On Friday's series premiere of "Grimm," we were introduced to our second take on fairy tales in less than a week's time, this one a little more of a police procedural.
Nick Burkhardt is a detective who suddenly finds himself having inherited the power to see certain people's "true selves": creatures from Grimm fairy tales.
This first episode saw him pursuing a monstrous predator who went after women and young girls wearing red (gee, I wonder which fairy tale that's about?).
New CBS comedy series “2 Broke Girls” is attracting criticism for their portrayal of a Korean character and their alleged use of racial stereotypes.
The character of Korean immigrant Bryce (Han) Lee, as played by Matthew Moy, runs the diner where the “2 Broke Girls” (played by Kat Dennings and Beth Behrs) are employed. As we mentioned in our recap back in September, the only drawback to the series premiere was that Moy's character certainly "walked the line of turning into a stereotype."
CNN's Henry Hanks called it "truly disappointing to see this on an otherwise smart show," and other critics have since chimed in.
Imagine if the characters from all of your favorite fairy tales lived in the real world.
That’s the basic setup for “Once Upon a Time,” one of this season’s two new shows that use classic fables for their inspiration. (The other, “Grimm,” premieres later this week.)
“Once” splits its time between the real world (let’s call it RW for short) and fairy-tale land (FT). Snow White (Ginnifer Goodwin) and Prince Charming (Josh Dallas) got married, but they certainly didn’t live happily ever after.
On Tuesday night, ABC continued its curious examination of gender norms with another sitcom bemoaning the apparent dearth of "real" men.
Up until this fall TV season, I had no idea that I was living amongst a bunch of "pantywaists," but someone out there in comedy development seems to find that to be true.
If Tim Allen's ranting about being the last rough-and-tumble "Man Standing," he's doing it for the three male stars of "Man Up!": Husband and father Will (Mather Zickel), his brother-in-law Kenny (Dan Fogler) and their friend Craig (Christopher Moynihan), all of whom represent the breed of video-game playing modern guys that Allen's character can't stand.
If you watched last Thursday’s episode of “Parks and Recreation,” you saw the release of Leslie Knope’s complete guide to Pawnee called “Pawnee: The Greatest Town in America.”
We wanted to chat with Knope herself about this extensive text on Pawnee's history and the sites to see, but she wasn't available. So, we went with "Parks and Rec" co-creator Michael Schur.

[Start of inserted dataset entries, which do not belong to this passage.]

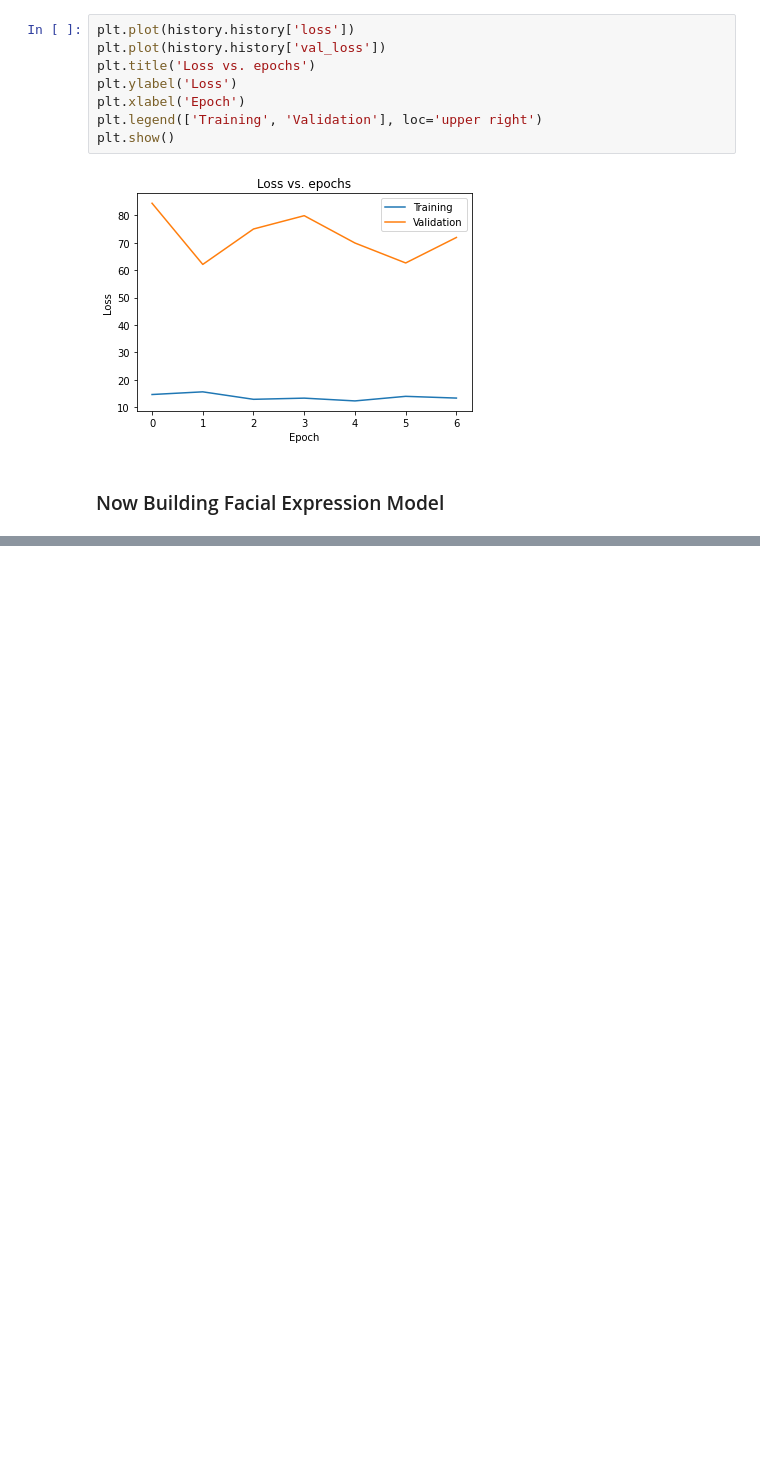
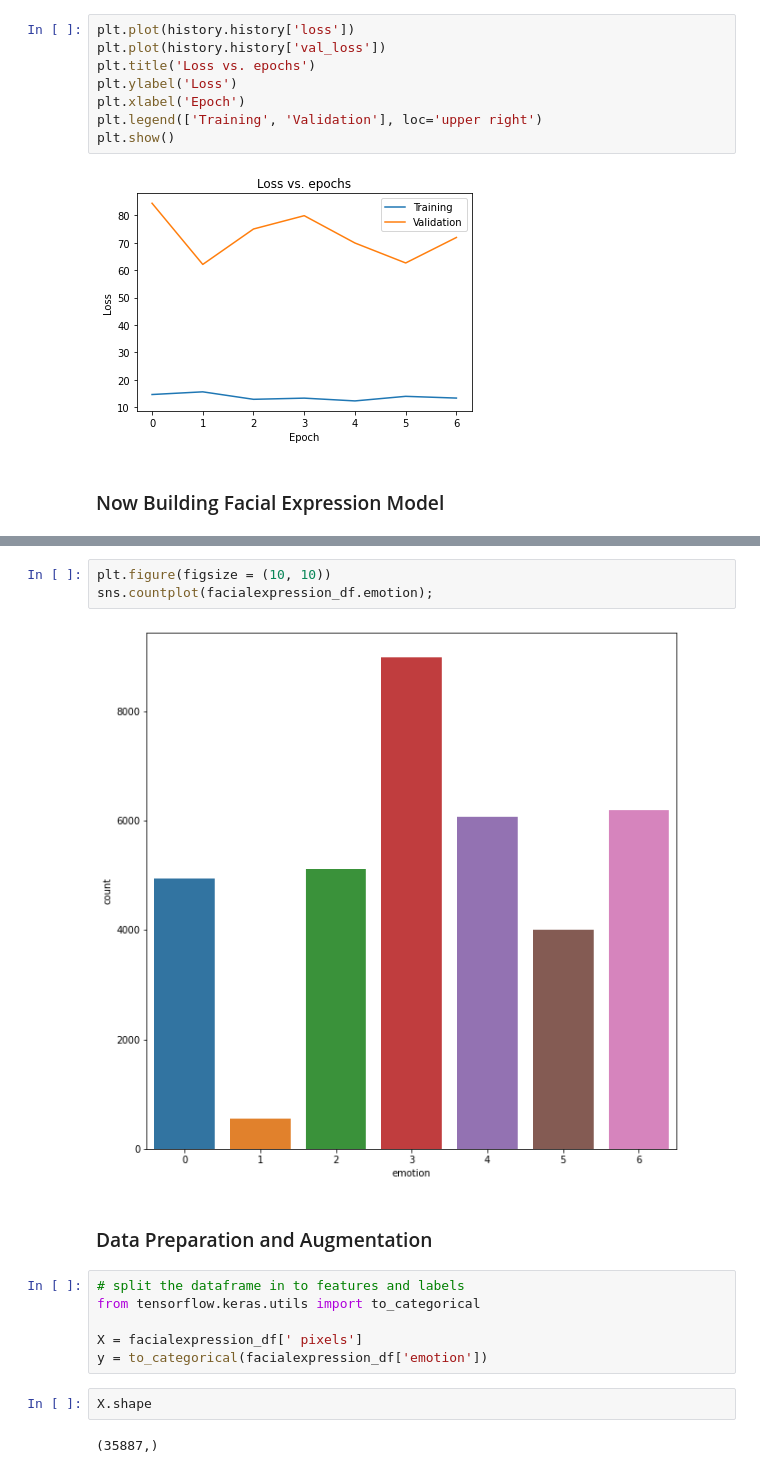
Before and after one commit to Satwikram/Emotion-AI, a Jupyter notebook: Emotion AI.ipynb, the cells around one changed output, grey strips where cells are left out. Cells and saved outputs as stored; diff of their text form; blank space fills up the shorter version.

```diff
--- a/Emotion AI.ipynb
+++ b/Emotion AI.ipynb
@@ -603,0 +731,17 @@ plt.show()
+# %%
+plt.figure(figsize = (10, 10))
+sns.countplot(facialexpression_df.emotion);
+# %% [output]
+[figure, added]
+# %% [markdown]
+### Data Preparation and Augmentation
+# %%
+# split the dataframe in to features and labels
+from tensorflow.keras.utils import to_categorical
+
+X = facialexpression_df[' pixels']
+y = to_categorical(facialexpression_df['emotion'])
+# %%
+X.shape
+# %% [output]
+(35887,)
```
Also changed, not shown: parts of 42 cells of this notebook.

Schur explained that writing a book about Pawnee "seemed like a natural fit," since they have "a lot of back-stories for different aspects of the town that we don’t have time to put in the episodes."
Just when "X Factor" viewers thought they were maybe going to see the inside of Paula Abdul's house, baseball got in the way.
A two-hour rain delay for Wednesday night's American League Championship game meant Simon Cowell and Co. got the boot from their 8 p.m. time slot. That canceled two-hour "X Factor" episode will now air tonight at 8 p.m. (unless there's a rain delay for tonight's game, but let's not focus on that for now).
To play catch-up, the episode intended to air tonight has been rescheduled for Sunday at 8 p.m....as long as there isn't a game seven. If everything goes according to plan, the third part of the "judges' home" round will air next Tuesday night at 8 p.m. ET.
Our daily cheat-sheet for breaking celebrity news, Hollywood buzz and your pop-culture obsessions.
Get every new post delivered to your Inbox.
Join 7,778 other followers